Nisan Yesildaglar discusses her role as a trainee in immigration law.
Life as a Trainee Immigration Lawyer
How did you get into immigration law?
I had always wanted a career in law. I studied Law with French Law at the University of Exeter and did my LLM in European Law at the University of Rennes I. I completed my MSc LPC with Business Management at the University of Law Bloomsbury and I’m now a trainee solicitor at UK immigration law firm, DavidsonMorris.
Describe a typical day for you.
I’m focused on immigration compliance, advising employers on how to employ migrant workers lawfully in the UK and how to avoid Home Office fines for failing to meet immigration compliance duties. Lots of contact with HR teams, business owners and foreign workers.
I also carry out mock immigration audits. I assess employers’ HR and immigration compliance processes and records, and produce an audit report with action plans. Audits are good risk management practice, as it prepares employers for Home Office inspections – which are hugely stressful for businesses!
A typical day in the office could include reviewing company compliance documents, updating our client compliance records, calls with clients to give guidance on their compliance duties and Right to Work obligations and booking visa appointments for visa applicants.
For example, I’ve just taken a call from a client and provided an assessment of a Tier 2 application against Home Office guidelines – looking at the genuineness of the role, salary, hours of work and identifying suitable Standard Occupational Classification Codes. I have to be able to assess a number of critical factors against the guidelines to identity potential issues and support with the application documentation.
I also spend time off-site at clients’ premises acting as an official representative during Home Office site inspections. Immigration inspections are a big deal – any allegations of breaches can result in fines and deportation of workers.

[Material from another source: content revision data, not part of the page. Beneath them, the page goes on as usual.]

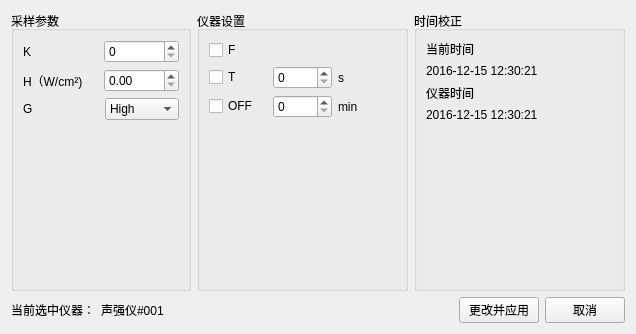
First picture: the form in deviceparameter.ui, repository Singein/Acoustometer, before the edit.
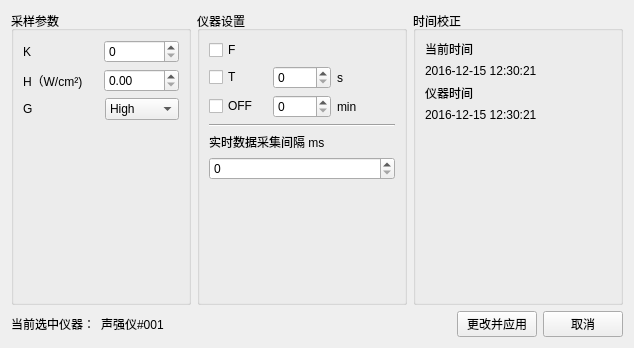
Second picture: the form after the edit.

What changed in the file:
```diff
--- a/deviceparameter.ui
+++ b/deviceparameter.ui
@@ -6,8 +6,8 @@
    <rect>
     <x>0</x>
     <y>0</y>
-    <width>636</width>
-    <height>334</height>
+    <width>634</width>
+    <height>348</height>
    </rect>
   </property>
   <property name="windowTitle">
@@ -215,6 +215,27 @@
           </item>
          </layout>
         </item>
+        <item>
+         <widget class="Line" name="line">
+          <property name="orientation">
+           <enum>Qt::Horizontal</enum>
+          </property>
+         </widget>
+        </item>
+        <item>
+         <widget class="QLabel" name="label_9">
+          <property name="text">
+           <string>实时数据采集间隔 ms</string>
+          </property>
+         </widget>
+        </item>
+        <item>
+         <layout class="QHBoxLayout" name="horizontalLayout_11">
+          <item>
+           <widget class="QSpinBox" name="spinBox_instance"/>
+          </item>
+         </layout>
+        </item>
         <item>
          <spacer name="verticalSpacer_3">
           <property name="orientation">
```
Left out of the diff: 3 changed lines with no effect on the pictures.
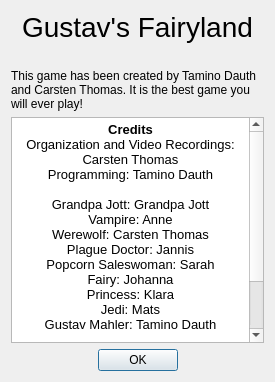
First picture: the form in ui/aboutdialog.ui, repository tdauth/gustavsfairyland, before the edit.
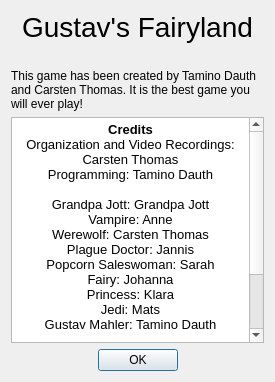
Second picture: the form after the edit. Icons and pictures are not drawn.

Commit message: Added translations and credits

```diff
--- a/ui/aboutdialog.ui
+++ b/ui/aboutdialog.ui
@@ -77,7 +77,8 @@
 &lt;p align=&quot;center&quot; style=&quot;-qt-paragraph-type:empty; margin-top:0px; margin-bottom:0px; margin-left:0px; margin-right:0px; -qt-block-indent:0; text-indent:0px;&quot;&gt;&lt;br /&gt;&lt;/p&gt;
 &lt;p align=&quot;center&quot; style=&quot; margin-top:0px; margin-bottom:0px; margin-left:0px; margin-right:0px; -qt-block-indent:0; text-indent:0px;&quot;&gt;Wood texture: &lt;a href=&quot;http://publicdomainvectors.org/en/free-clipart/Wood-texture/39404.html&quot;&gt;&lt;span style=&quot; text-decoration: underline; color:#0000ff;&quot;&gt;Click me&lt;/span&gt;&lt;/a&gt;&lt;span style=&quot; font-family:'MS Shell Dlg 2'; font-size:8pt;&quot;&gt;&lt;br /&gt;&lt;/span&gt;&lt;span style=&quot; font-family:'MS Shell Dlg 2';&quot;&gt;Paper texture: &lt;/span&gt;&lt;a href=&quot;http://all-free-download.com/free-vector/download/set-of-blank-paper-design-vector_524297.html&quot;&gt;&lt;span style=&quot; font-family:'MS Shell Dlg 2'; text-decoration: underline; color:#0000ff;&quot;&gt;Click me &lt;/span&gt;&lt;/a&gt;&lt;/p&gt;
 &lt;p align=&quot;center&quot; style=&quot; margin-top:0px; margin-bottom:0px; margin-left:0px; margin-right:0px; -qt-block-indent:0; text-indent:0px;&quot;&gt;&lt;span style=&quot; font-family:'MS Shell Dlg 2';&quot;&gt;Icon: &lt;/span&gt;&lt;a href=&quot; https://commons.wikimedia.org/wiki/File:Gustav_Mahler_by_Hans_Schliessmann-12.jpg&quot;&gt;&lt;span style=&quot; font-family:'MS Shell Dlg 2'; text-decoration: underline; color:#0000ff;&quot;&gt;Click me&lt;/span&gt;&lt;/a&gt;&lt;/p&gt;
-&lt;p align=&quot;center&quot; style=&quot; margin-top:0px; margin-bottom:0px; margin-left:0px; margin-right:0px; -qt-block-indent:0; text-indent:0px;&quot;&gt;Mahler's 5th Symphony: &lt;a href=&quot;https://archive.org/details/Mahler_Symphony_5&quot;&gt;&lt;span style=&quot; text-decoration: underline; color:#2980b9;&quot;&gt;Click me&lt;/span&gt;&lt;/a&gt;&lt;/p&gt;&lt;/body&gt;&lt;/html&gt;</string>
+&lt;p align=&quot;center&quot; style=&quot; margin-top:0px; margin-bottom:0px; margin-left:0px; margin-right:0px; -qt-block-indent:0; text-indent:0px;&quot;&gt;Mahler's 5th Symphony: &lt;a href=&quot;https://archive.org/details/Mahler_Symphony_5&quot;&gt;&lt;span style=&quot; text-decoration: underline; color:#2980b9;&quot;&gt;Click me&lt;/span&gt;&lt;/a&gt;&lt;/p&gt;
+&lt;p align=&quot;center&quot; style=&quot; margin-top:0px; margin-bottom:0px; margin-left:0px; margin-right:0px; -qt-block-indent:0; text-indent:0px;&quot;&gt;Mahlers Piano Quartett: &lt;a href=&quot;https://archive.org/details/MahlerPianoQuartetInAMinor&quot;&gt;&lt;span style=&quot; text-decoration: underline; color:#2980b9;&quot;&gt;Click me&lt;/span&gt;&lt;/a&gt;&lt;/p&gt;&lt;/body&gt;&lt;/html&gt;</string>
      </property>
      <property name="openExternalLinks">
       <bool>true</bool>
```
The commit also changes 2 other files.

Added to that, immigration officials don’t always follow the process correctly, so I attend to support with the requests for documents and information, to ensure the client has a record of what happens and generally provide legal and moral support.

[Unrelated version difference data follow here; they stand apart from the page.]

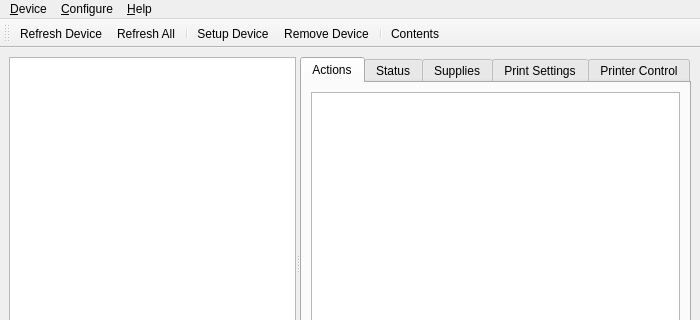
Above: ui4/devmgr5_base.ui from jpopelka/hplip before the change; both pictures show x 0 to 700 and y 0 to 320 of the 700 by 500 pixel window. Below: the same form after it.
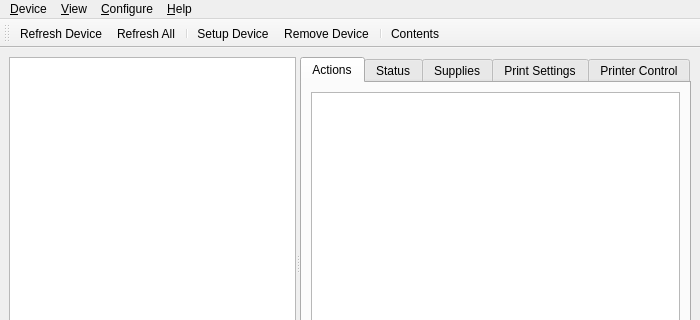
That is the form after the change. Custom widgets are drawn as their Qt base class.

What changed in the file:
```diff
--- a/ui4/devmgr5_base.ui
+++ b/ui4/devmgr5_base.ui
@@ -575,17 +575,17 @@
     </item>
    </layout>
   </widget>
-  <widget class="QMenuBar" name="menubar" >
-   <property name="geometry" >
+  <widget class="QMenuBar" name="Menubar">
+   <property name="geometry">
     <rect>
      <x>0</x>
      <y>0</y>
      <width>700</width>
-     <height>27</height>
+     <height>25</height>
     </rect>
    </property>
-   <widget class="QMenu" name="menuDevice" >
-    <property name="title" >
+   <widget class="QMenu" name="DeviceMenu">
+    <property name="title">
      <string>&amp;Device</string>
     </property>
     <addaction name="DeviceSettingsAction" />
@@ -598,22 +598,30 @@
     <addaction name="separator" />
     <addaction name="QuitAction" />
    </widget>
-   <widget class="QMenu" name="menuConfigure" >
-    <property name="title" >
+   <widget class="QMenu" name="ConfigureMenu">
+    <property name="title">
      <string>&amp;Configure</string>
     </property>
     <addaction name="PreferencesAction" />
    </widget>
-   <widget class="QMenu" name="menuHelp" >
-    <property name="title" >
+   <widget class="QMenu" name="HelpMenu">
+    <property name="title">
      <string>&amp;Help</string>
     </property>
     <addaction name="ContentsAction" />
     <addaction name="AboutAction" />
    </widget>
-   <addaction name="menuDevice" />
-   <addaction name="menuConfigure" />
-   <addaction name="menuHelp" />
+   <widget class="QMenu" name="ViewMenu">
+    <property name="title">
+     <string>&amp;View</string>
+    </property>
+    <addaction name="ViewAsListAction"/>
+    <addaction name="ViewAsIconsAction"/>
+   </widget>
+   <addaction name="DeviceMenu"/>
+   <addaction name="ViewMenu"/>
+   <addaction name="ConfigureMenu"/>
+   <addaction name="HelpMenu"/>
   </widget>
   <widget class="QStatusBar" name="statusbar" />
   <widget class="QToolBar" name="toolBar" >
```
Left out of the diff: 506 changed lines with no effect on the pictures.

What are the challenges in your role?
Home Office immigration enforcement can attend employers’ sites with little to no notice, and we are on hand to support our clients if they are facing a ‘raid’. This means I have to drop everything to assist, which obviously affects workload and other priorities, so I have to be flexible and work efficiently to meet deadlines without compromising quality of work. But it’s rewarding that you can make a difference, and being on the ground when the inspection is taking place means we can ensure our clients’ interests are protected from the outset in the event of further action.

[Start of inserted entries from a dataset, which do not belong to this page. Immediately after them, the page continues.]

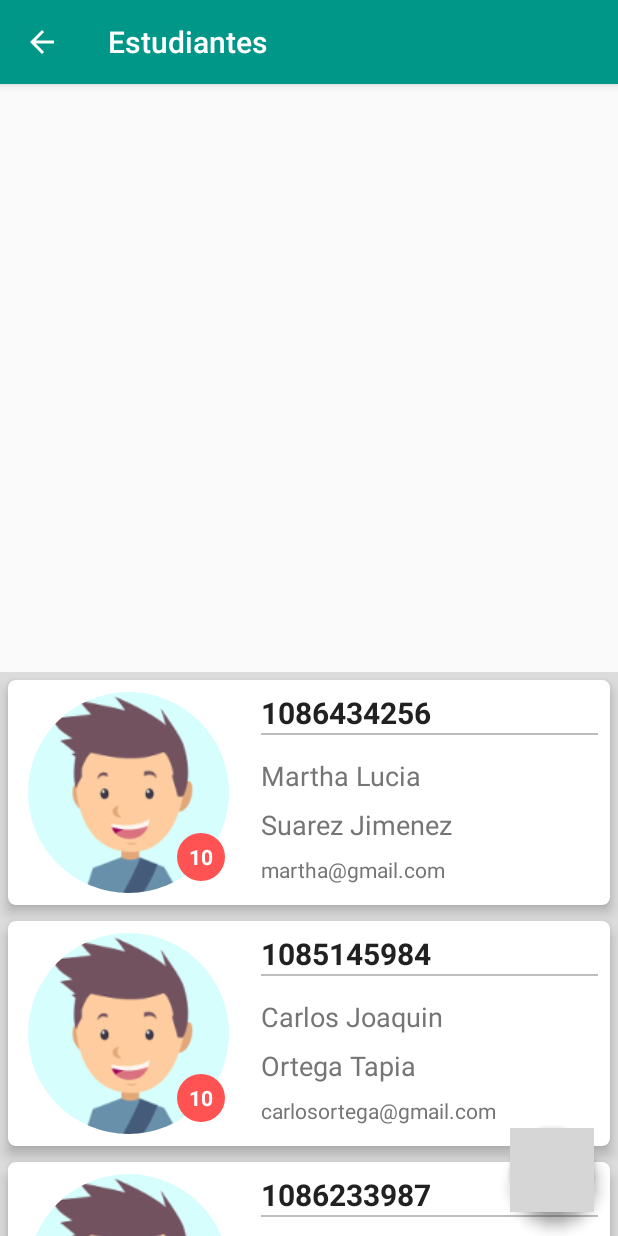
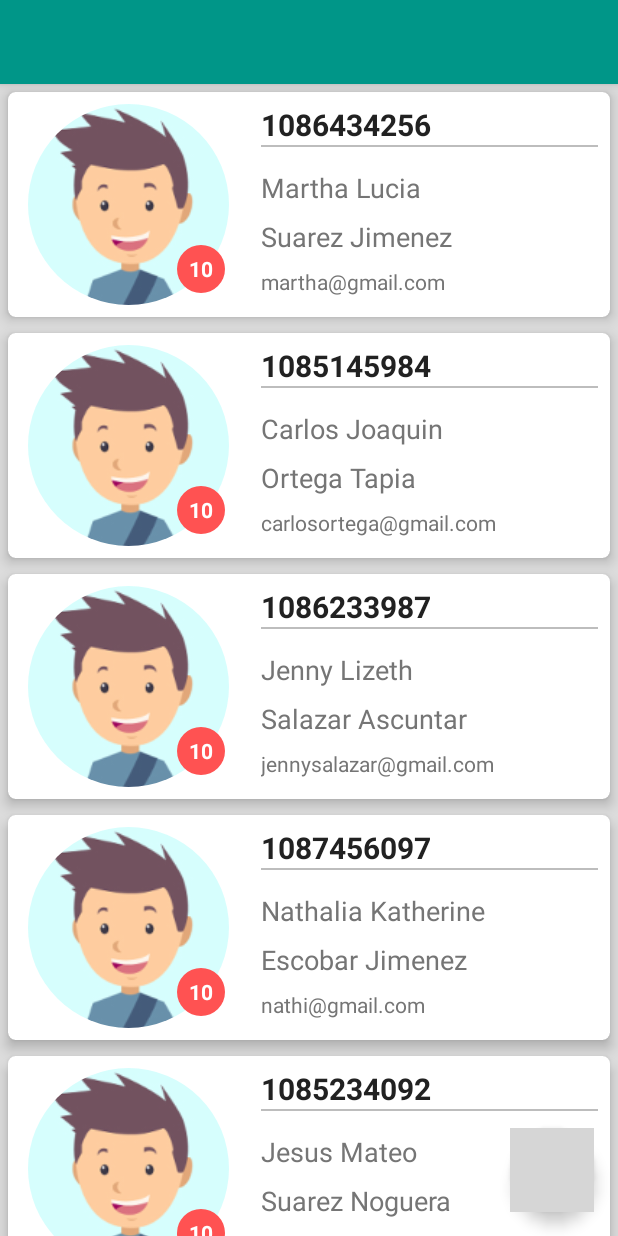
Before and after one commit to NIMP3/AppNotas, an Android app: the ContainerTaskActivity screen opened directly, with no data from a screen before it, on a phone screen of 412 x 824 dp. Run offline under Robolectric (Android 15) with nearby library versions, the phone set to English and light mode, and no system bars; our stand-ins replace CircleImageView; 1 statement that could not run was skipped; grey boxes are pictures that could not be loaded.

Commit message:
Corrección en el fragmento (StudentListFragment) y construidas las UI para Llamado de Asistencia y Calificar una Actividad

```diff
--- a/app/src/main/AndroidManifest.xml
+++ b/app/src/main/AndroidManifest.xml
@@ -32,7 +32,9 @@
         </activity>
         <activity android:name=".view.ContainerTaskActivity" />
         <activity android:name=".view.ContainerStudentActivity" />
-        <activity android:name=".view.TaskNewActivity"></activity>
+        <activity android:name=".view.TaskNewActivity" />
+        <activity android:name=".view.TaskQualifyActivity" />
+        <activity android:name=".view.StudentAssistanceActivity"></activity>
     </application>
 
 </manifest>
--- a/app/src/main/java/com/elaytechnologies/appnotas/view/ContainerTaskActivity.java
+++ b/app/src/main/java/com/elaytechnologies/appnotas/view/ContainerTaskActivity.java
@@ -1,22 +1,30 @@
 package com.elaytechnologies.appnotas.view;
 
+import android.content.Intent;
+import android.support.design.widget.FloatingActionButton;
 import android.support.v4.app.Fragment;
 import android.support.v4.app.FragmentTransaction;
 import android.support.v7.app.AppCompatActivity;
 import android.os.Bundle;
 import android.support.v7.widget.Toolbar;
 import android.transition.Transition;
+import android.view.View;
 
 import com.elaytechnologies.appnotas.R;
 import com.elaytechnologies.appnotas.view.fragment.StudentListFragment;
 import com.elaytechnologies.appnotas.view.fragment.TaskGraphFragment;
 
-public class ContainerTaskActivity extends AppCompatActivity {
+public class ContainerTaskActivity extends AppCompatActivity implements View.OnClickListener{
+
+    FloatingActionButton fabQualifyTask;
 
     @Override
     protected void onCreate(Bundle savedInstanceState) {
         super.onCreate(savedInstanceState);
         setContentView(R.layout.activity_container_task);
+
+        fabQualifyTask = findViewById(R.id.fabQualifyTask);
+        fabQualifyTask.setOnClickListener(this);
 
         //Obtenemos el nombre de la actividad seleccionada como titulo de la descripción
         Bundle extras = getIntent().getExtras();
@@ -24,14 +32,20 @@ public class ContainerTaskActivity extends AppCompatActivity {
 
         showToolbar(title,false);
 
-        launchFragment(new TaskGraphFragment(), R.id.containerGraphTask);
-        launchFragment(new StudentListFragment(), R.id.containerListStudent);
+        launchFragment(new TaskGraphFragment(), R.id.containerGraphTask,null);
+
+        //Enviamos la key=1 para ocultar el floatingActionButton y evitar el showToolbar del fragmento
+        Bundle arguments = new Bundle();
+        arguments.putInt("key",1);
+        launchFragment(new StudentListFragment(), R.id.containerListStudent,arguments);
     }
 
     /*----------------------------------------------------------------------------------------------
     Lanzar un fragmento determinado
      */
-    public void launchFragment(Fragment fragment, int resource) {
+    public void launchFragment(Fragment fragment, int resource, Bundle arguments) {
+        fragment.setArguments(arguments); //Eviamos datos al nuevo fragmento
+
         getSupportFragmentManager().beginTransaction()
                 .replace(resource,fragment)
                 .setTransition(FragmentTransaction.TRANSIT_FRAGMENT_FADE)
@@ -47,4 +61,13 @@ public class ContainerTaskActivity extends AppCompatActivity {
         getSupportActionBar().setTitle(title);
         getSupportActionBar().setDisplayHomeAsUpEnabled(upButton);
     }
+
+    @Override
+    public void onClick(View view) {
+        switch (view.getId()) {
+            case R.id.fabQualifyTask:
+                Intent intent = new Intent(this,TaskQualifyActivity.class);
+                startActivity(intent);
+        }
+    }
 }
--- a/app/src/main/java/com/elaytechnologies/appnotas/view/fragment/StudentListFragment.java
+++ b/app/src/main/java/com/elaytechnologies/appnotas/view/fragment/StudentListFragment.java
@@ -2,7 +2,9 @@ package com.elaytechnologies.appnotas.view.fragment;
 
 
 import android.app.Activity;
+import android.content.Intent;
 import android.os.Bundle;
+import android.support.design.widget.FloatingActionButton;
 import android.support.v4.app.Fragment;
 import android.support.v7.app.AppCompatActivity;
 import android.support.v7.widget.LinearLayoutManager;
@@ -15,6 +17,7 @@ import android.view.ViewGroup;
 import com.elaytechnologies.appnotas.R;
 import com.elaytechnologies.appnotas.adapter.StudentAdapterRecyclerView;
 import com.elaytechnologies.appnotas.model.Student;
+import com.elaytechnologies.appnotas.view.StudentAssistanceActivity;
 
 import java.util.ArrayList;
 
@@ -23,6 +26,8 @@ import java.util.ArrayList;
  */
 public class StudentListFragment extends Fragment {
 
+    Activity activity;
+    FloatingActionButton fabCallAssistance;
 
     public StudentListFragment() {
         // Required empty public constructor
@@ -35,7 +40,22 @@ public class StudentListFragment extends Fragment {
         // Inflate the layout for this fragment
         View view = inflater.inflate(R.layout.fragment_student_list, container, false);
 
-        showToolbar(getResources().getString(R.string.title_tab_students),true,getActivity());
+        activity = getActivity();
+        fabCallAssistance = view.findViewById(R.id.fabCallAssistance);
+
+        int key = this.getArguments() != null ? this.getArguments().getInt("key") : 0;
+        if (key == 0) {
+            showToolbar(getResources().getString(R.string.title_tab_students),true,getActivity());
+
+            fabCallAssistance.setOnClickListener(new View.OnClickListener() {
+                @Override
+                public void onClick(View view) {
+                    Intent intent = new Intent(activity, StudentAssistanceActivity.class);
+                    activity.startActivity(intent);
+                }
+            });
+        }
+        else fabCallAssistance.setVisibility(View.GONE);
 
         RecyclerView recyclerViewStudent = view.findViewById(R.id.recyclerViewStudent);
         LinearLayoutManager linearLayoutManager = new LinearLayoutManager(getContext());
--- a/app/src/main/res/layout/activity_container_task.xml
+++ b/app/src/main/res/layout/activity_container_task.xml
@@ -10,6 +10,12 @@
 
     <include layout="@layout/actionbar_toolbar"/>
 
+    <android.support.v4.widget.NestedScrollView
+        android:layout_width="match_parent"
+        android:layout_height="match_parent"
+        android:fillViewport="true"
+        app:layout_behavior="@string/appbar_scrolling_view_behavior">
+
         <android.support.constraint.ConstraintLayout
             android:layout_width="match_parent"
             android:layout_height="match_parent"
@@ -18,33 +24,31 @@
             <FrameLayout
                 android:id="@+id/containerGraphTask"
                 android:layout_width="0dp"
-            android:layout_height="0dp"
-            app:layout_constraintBottom_toTopOf="@+id/guideline11"
+                android:layout_height="match_parent"
+                app:layout_constraintBottom_toTopOf="@+id/containerListStudent"
                 app:layout_constraintEnd_toEndOf="parent"
+                app:layout_constraintHorizontal_bias="0.5"
                 app:layout_constraintStart_toStartOf="parent"
-            app:layout_constraintTop_toTopOf="parent">
+                app:layout_constraintTop_toTopOf="parent"
+                app:layout_constraintVertical_chainStyle="packed">
 
             </FrameLayout>
-
-        <android.support.constraint.Guideline
-            android:id="@+id/guideline11"
-            android:layout_width="wrap_content"
-            android:layout_height="wrap_content"
-            android:orientation="horizontal"
-            app:layout_constraintGuide_percent="0.5" />
 
             <FrameLayout
                 android:id="@+id/containerListStudent"
                 android:layout_width="0dp"
-            android:layout_height="0dp"
+                android:layout_height="match_parent"
                 app:layout_constraintBottom_toBottomOf="parent"
                 app:layout_constraintEnd_toEndOf="parent"
+                app:layout_constraintHorizontal_bias="0.5"
                 app:layout_constraintStart_toStartOf="parent"
                 app:layout_constraintTop_toBottomOf="@+id/containerGraphTask">
 
             </FrameLayout>
 
         </android.support.constraint.ConstraintLayout>
+
+    </android.support.v4.widget.NestedScrollView>
 
     <android.support.design.widget.FloatingActionButton
         android:id="@+id/fabQualifyTask"
--- a/app/src/main/res/values/strings.xml
+++ b/app/src/main/res/values/strings.xml
@@ -51,4 +51,5 @@
     <string name="text_type_task">Tipo de actividad</string>
     <string name="text_info_task">Descripción</string>
     <string name="hint_info_task">Conceptos a evaluar en esta Actividad.</string>
+    <string name="title_new_task">Crear Actividad</string>
 </resources>
```
Also changed, not shown: app/src/main/java/com/elaytechnologies/appnotas/view/StudentAssistanceActivity.java (added, +15 -0 lines), app/src/main/java/com/elaytechnologies/appnotas/view/TaskNewActivity.java (+13 -0 lines), app/src/main/java/com/elaytechnologies/appnotas/view/TaskQualifyActivity.java (added, +15 -0 lines), app/src/main/java/com/elaytechnologies/appnotas/view/fragment/TaskListFragment.java (+21 -1 lines), app/src/main/res/layout/activity_student_assistance.xml (added, +11 -0 lines), app/src/main/res/layout/activity_task_qualify.xml (added, +11 -0 lines), app/src/main/res/layout/cardview_student_assistance.xml (added, +124 -0 lines), app/src/main/res/layout/cardview_student_qualify.xml (added, +95 -0 lines). Lines whose indentation alone changed are shown as unchanged.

What do you enjoy most about your job?
I enjoy that I have a wide range of responsibilities and that I’m involved in different parts of the business. The diversity of my workload and the type of clients we advise (anything from fintech start ups, leisure businesses, universities through to global high net worth entrepreneurs), means no day is like any other and I really enjoy working in a dynamic and fast-paced environment.
Why choose a career in business immigration?
If you enjoy working with people, immigration is a great place to be. It’s also constantly changing, rules are amended, new ones are introduced and old ones are withdrawn. You have to keep up, adapt your advice and help your clients ensure they stay compliant – which makes it interesting and pushes you to continually expand your knowledge.
What advice would you give to anyone considering a career in business immigration?
You need to be diligent and keep up to date with the latest legislation, with an interest in current affairs and immigration policy. The wider environment – legal, economic, political – is a factor when advising on immigration options and strategies for immigration compliance.